Exercise instructions
Write down every entry below once more, exactly.
*** Records for the exercise ***
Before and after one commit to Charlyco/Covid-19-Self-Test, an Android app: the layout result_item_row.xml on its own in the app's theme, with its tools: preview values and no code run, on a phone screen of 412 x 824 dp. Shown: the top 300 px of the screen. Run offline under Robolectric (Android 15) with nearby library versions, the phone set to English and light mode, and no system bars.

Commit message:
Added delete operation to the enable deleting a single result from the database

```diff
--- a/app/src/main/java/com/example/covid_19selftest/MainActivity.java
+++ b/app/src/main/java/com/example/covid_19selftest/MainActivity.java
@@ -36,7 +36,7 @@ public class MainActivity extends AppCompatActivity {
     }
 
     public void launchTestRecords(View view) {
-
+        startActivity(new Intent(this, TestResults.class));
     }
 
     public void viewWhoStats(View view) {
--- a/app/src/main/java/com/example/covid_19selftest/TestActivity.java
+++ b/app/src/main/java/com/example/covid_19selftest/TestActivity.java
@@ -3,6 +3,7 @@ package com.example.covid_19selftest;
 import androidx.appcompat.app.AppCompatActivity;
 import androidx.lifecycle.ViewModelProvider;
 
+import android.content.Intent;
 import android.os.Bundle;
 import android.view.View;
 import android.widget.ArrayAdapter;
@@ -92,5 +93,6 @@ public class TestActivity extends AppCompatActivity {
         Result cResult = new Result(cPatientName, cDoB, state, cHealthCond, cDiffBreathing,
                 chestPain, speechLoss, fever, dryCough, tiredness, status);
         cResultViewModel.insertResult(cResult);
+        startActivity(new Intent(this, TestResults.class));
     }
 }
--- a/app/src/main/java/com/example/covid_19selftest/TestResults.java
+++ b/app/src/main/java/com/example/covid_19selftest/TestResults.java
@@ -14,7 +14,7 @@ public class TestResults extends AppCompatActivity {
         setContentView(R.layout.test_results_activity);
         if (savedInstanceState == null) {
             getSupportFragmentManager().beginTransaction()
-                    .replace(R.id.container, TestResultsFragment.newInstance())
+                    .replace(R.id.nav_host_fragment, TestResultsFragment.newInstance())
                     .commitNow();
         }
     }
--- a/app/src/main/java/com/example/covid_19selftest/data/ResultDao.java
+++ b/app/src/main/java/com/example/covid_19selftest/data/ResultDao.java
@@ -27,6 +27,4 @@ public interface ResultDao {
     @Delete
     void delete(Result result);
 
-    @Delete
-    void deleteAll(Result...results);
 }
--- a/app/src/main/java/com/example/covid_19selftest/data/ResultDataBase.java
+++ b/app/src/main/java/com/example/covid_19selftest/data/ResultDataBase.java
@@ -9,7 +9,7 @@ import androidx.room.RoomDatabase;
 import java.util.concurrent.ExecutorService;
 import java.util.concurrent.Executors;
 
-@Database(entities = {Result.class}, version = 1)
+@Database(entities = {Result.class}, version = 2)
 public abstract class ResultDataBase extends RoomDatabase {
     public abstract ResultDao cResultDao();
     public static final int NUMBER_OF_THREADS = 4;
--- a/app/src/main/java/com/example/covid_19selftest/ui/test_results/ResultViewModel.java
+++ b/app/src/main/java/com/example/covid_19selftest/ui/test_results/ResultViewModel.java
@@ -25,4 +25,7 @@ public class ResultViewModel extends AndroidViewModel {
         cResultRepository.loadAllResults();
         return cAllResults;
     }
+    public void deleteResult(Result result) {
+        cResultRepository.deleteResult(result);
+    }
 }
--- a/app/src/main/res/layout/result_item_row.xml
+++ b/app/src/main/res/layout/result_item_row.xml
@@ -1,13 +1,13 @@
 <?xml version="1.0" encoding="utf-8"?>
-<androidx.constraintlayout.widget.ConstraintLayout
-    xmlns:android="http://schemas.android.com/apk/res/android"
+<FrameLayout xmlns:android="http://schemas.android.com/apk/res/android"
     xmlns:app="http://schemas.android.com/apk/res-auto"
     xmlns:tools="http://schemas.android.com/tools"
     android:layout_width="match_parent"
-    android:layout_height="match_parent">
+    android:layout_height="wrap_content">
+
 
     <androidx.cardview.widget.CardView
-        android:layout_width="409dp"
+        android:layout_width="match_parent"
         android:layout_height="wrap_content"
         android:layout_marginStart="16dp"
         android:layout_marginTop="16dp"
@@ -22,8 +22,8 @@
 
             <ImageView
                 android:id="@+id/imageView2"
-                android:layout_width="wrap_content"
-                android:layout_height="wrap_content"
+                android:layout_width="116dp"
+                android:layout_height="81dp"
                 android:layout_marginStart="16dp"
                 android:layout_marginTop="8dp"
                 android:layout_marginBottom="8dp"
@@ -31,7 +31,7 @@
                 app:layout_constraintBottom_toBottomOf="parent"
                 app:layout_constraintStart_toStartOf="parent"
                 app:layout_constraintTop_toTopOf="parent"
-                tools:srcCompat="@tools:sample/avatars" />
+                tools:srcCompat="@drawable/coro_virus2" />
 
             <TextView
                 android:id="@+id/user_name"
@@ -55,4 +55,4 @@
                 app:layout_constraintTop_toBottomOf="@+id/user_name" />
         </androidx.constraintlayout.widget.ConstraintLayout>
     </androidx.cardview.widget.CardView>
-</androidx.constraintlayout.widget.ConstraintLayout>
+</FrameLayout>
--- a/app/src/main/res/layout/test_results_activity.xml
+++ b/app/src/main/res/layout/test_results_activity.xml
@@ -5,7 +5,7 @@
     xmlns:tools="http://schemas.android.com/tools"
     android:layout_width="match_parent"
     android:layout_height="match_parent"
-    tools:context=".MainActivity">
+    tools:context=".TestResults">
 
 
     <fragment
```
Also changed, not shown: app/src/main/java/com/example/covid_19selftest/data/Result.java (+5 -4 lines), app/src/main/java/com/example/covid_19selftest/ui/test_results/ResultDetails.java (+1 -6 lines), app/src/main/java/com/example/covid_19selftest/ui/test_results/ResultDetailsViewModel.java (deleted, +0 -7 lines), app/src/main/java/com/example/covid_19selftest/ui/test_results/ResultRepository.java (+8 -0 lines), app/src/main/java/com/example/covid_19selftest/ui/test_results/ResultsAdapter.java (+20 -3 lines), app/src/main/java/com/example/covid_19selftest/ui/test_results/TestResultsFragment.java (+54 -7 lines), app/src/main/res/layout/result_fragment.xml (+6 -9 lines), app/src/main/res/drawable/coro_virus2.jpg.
***
Output for this exercise
Before and after one commit to Charlyco/Covid-19-Self-Test, an Android app: the layout result_item_row.xml on its own in the app's theme, with its tools: preview values and no code run, on a phone screen of 412 x 824 dp. Shown: the top 300 px of the screen. Run offline under Robolectric (Android 15) with nearby library versions, the phone set to English and light mode, and no system bars.

Commit message:
Added delete operation to the enable deleting a single result from the database

```diff
--- a/app/src/main/java/com/example/covid_19selftest/MainActivity.java
+++ b/app/src/main/java/com/example/covid_19selftest/MainActivity.java
@@ -36,7 +36,7 @@ public class MainActivity extends AppCompatActivity {
     }
 
     public void launchTestRecords(View view) {
-
+        startActivity(new Intent(this, TestResults.class));
     }
 
     public void viewWhoStats(View view) {
--- a/app/src/main/java/com/example/covid_19selftest/TestActivity.java
+++ b/app/src/main/java/com/example/covid_19selftest/TestActivity.java
@@ -3,6 +3,7 @@ package com.example.covid_19selftest;
 import androidx.appcompat.app.AppCompatActivity;
 import androidx.lifecycle.ViewModelProvider;
 
+import android.content.Intent;
 import android.os.Bundle;
 import android.view.View;
 import android.widget.ArrayAdapter;
@@ -92,5 +93,6 @@ public class TestActivity extends AppCompatActivity {
         Result cResult = new Result(cPatientName, cDoB, state, cHealthCond, cDiffBreathing,
                 chestPain, speechLoss, fever, dryCough, tiredness, status);
         cResultViewModel.insertResult(cResult);
+        startActivity(new Intent(this, TestResults.class));
     }
 }
--- a/app/src/main/java/com/example/covid_19selftest/TestResults.java
+++ b/app/src/main/java/com/example/covid_19selftest/TestResults.java
@@ -14,7 +14,7 @@ public class TestResults extends AppCompatActivity {
         setContentView(R.layout.test_results_activity);
         if (savedInstanceState == null) {
             getSupportFragmentManager().beginTransaction()
-                    .replace(R.id.container, TestResultsFragment.newInstance())
+                    .replace(R.id.nav_host_fragment, TestResultsFragment.newInstance())
                     .commitNow();
         }
     }
--- a/app/src/main/java/com/example/covid_19selftest/data/ResultDao.java
+++ b/app/src/main/java/com/example/covid_19selftest/data/ResultDao.java
@@ -27,6 +27,4 @@ public interface ResultDao {
     @Delete
     void delete(Result result);
 
-    @Delete
-    void deleteAll(Result...results);
 }
--- a/app/src/main/java/com/example/covid_19selftest/data/ResultDataBase.java
+++ b/app/src/main/java/com/example/covid_19selftest/data/ResultDataBase.java
@@ -9,7 +9,7 @@ import androidx.room.RoomDatabase;
 import java.util.concurrent.ExecutorService;
 import java.util.concurrent.Executors;
 
-@Database(entities = {Result.class}, version = 1)
+@Database(entities = {Result.class}, version = 2)
 public abstract class ResultDataBase extends RoomDatabase {
     public abstract ResultDao cResultDao();
     public static final int NUMBER_OF_THREADS = 4;
--- a/app/src/main/java/com/example/covid_19selftest/ui/test_results/ResultViewModel.java
+++ b/app/src/main/java/com/example/covid_19selftest/ui/test_results/ResultViewModel.java
@@ -25,4 +25,7 @@ public class ResultViewModel extends AndroidViewModel {
         cResultRepository.loadAllResults();
         return cAllResults;
     }
+    public void deleteResult(Result result) {
+        cResultRepository.deleteResult(result);
+    }
 }
--- a/app/src/main/res/layout/result_item_row.xml
+++ b/app/src/main/res/layout/result_item_row.xml
@@ -1,13 +1,13 @@
 <?xml version="1.0" encoding="utf-8"?>
-<androidx.constraintlayout.widget.ConstraintLayout
-    xmlns:android="http://schemas.android.com/apk/res/android"
+<FrameLayout xmlns:android="http://schemas.android.com/apk/res/android"
     xmlns:app="http://schemas.android.com/apk/res-auto"
     xmlns:tools="http://schemas.android.com/tools"
     android:layout_width="match_parent"
-    android:layout_height="match_parent">
+    android:layout_height="wrap_content">
+
 
     <androidx.cardview.widget.CardView
-        android:layout_width="409dp"
+        android:layout_width="match_parent"
         android:layout_height="wrap_content"
         android:layout_marginStart="16dp"
         android:layout_marginTop="16dp"
@@ -22,8 +22,8 @@
 
             <ImageView
                 android:id="@+id/imageView2"
-                android:layout_width="wrap_content"
-                android:layout_height="wrap_content"
+                android:layout_width="116dp"
+                android:layout_height="81dp"
                 android:layout_marginStart="16dp"
                 android:layout_marginTop="8dp"
                 android:layout_marginBottom="8dp"
@@ -31,7 +31,7 @@
                 app:layout_constraintBottom_toBottomOf="parent"
                 app:layout_constraintStart_toStartOf="parent"
                 app:layout_constraintTop_toTopOf="parent"
-                tools:srcCompat="@tools:sample/avatars" />
+                tools:srcCompat="@drawable/coro_virus2" />
 
             <TextView
                 android:id="@+id/user_name"
@@ -55,4 +55,4 @@
                 app:layout_constraintTop_toBottomOf="@+id/user_name" />
         </androidx.constraintlayout.widget.ConstraintLayout>
     </androidx.cardview.widget.CardView>
-</androidx.constraintlayout.widget.ConstraintLayout>
+</FrameLayout>
--- a/app/src/main/res/layout/test_results_activity.xml
+++ b/app/src/main/res/layout/test_results_activity.xml
@@ -5,7 +5,7 @@
     xmlns:tools="http://schemas.android.com/tools"
     android:layout_width="match_parent"
     android:layout_height="match_parent"
-    tools:context=".MainActivity">
+    tools:context=".TestResults">
 
 
     <fragment
```
Also changed, not shown: app/src/main/java/com/example/covid_19selftest/data/Result.java (+5 -4 lines), app/src/main/java/com/example/covid_19selftest/ui/test_results/ResultDetails.java (+1 -6 lines), app/src/main/java/com/example/covid_19selftest/ui/test_results/ResultDetailsViewModel.java (deleted, +0 -7 lines), app/src/main/java/com/example/covid_19selftest/ui/test_results/ResultRepository.java (+8 -0 lines), app/src/main/java/com/example/covid_19selftest/ui/test_results/ResultsAdapter.java (+20 -3 lines), app/src/main/java/com/example/covid_19selftest/ui/test_results/TestResultsFragment.java (+54 -7 lines), app/src/main/res/layout/result_fragment.xml (+6 -9 lines), app/src/main/res/drawable/coro_virus2.jpg.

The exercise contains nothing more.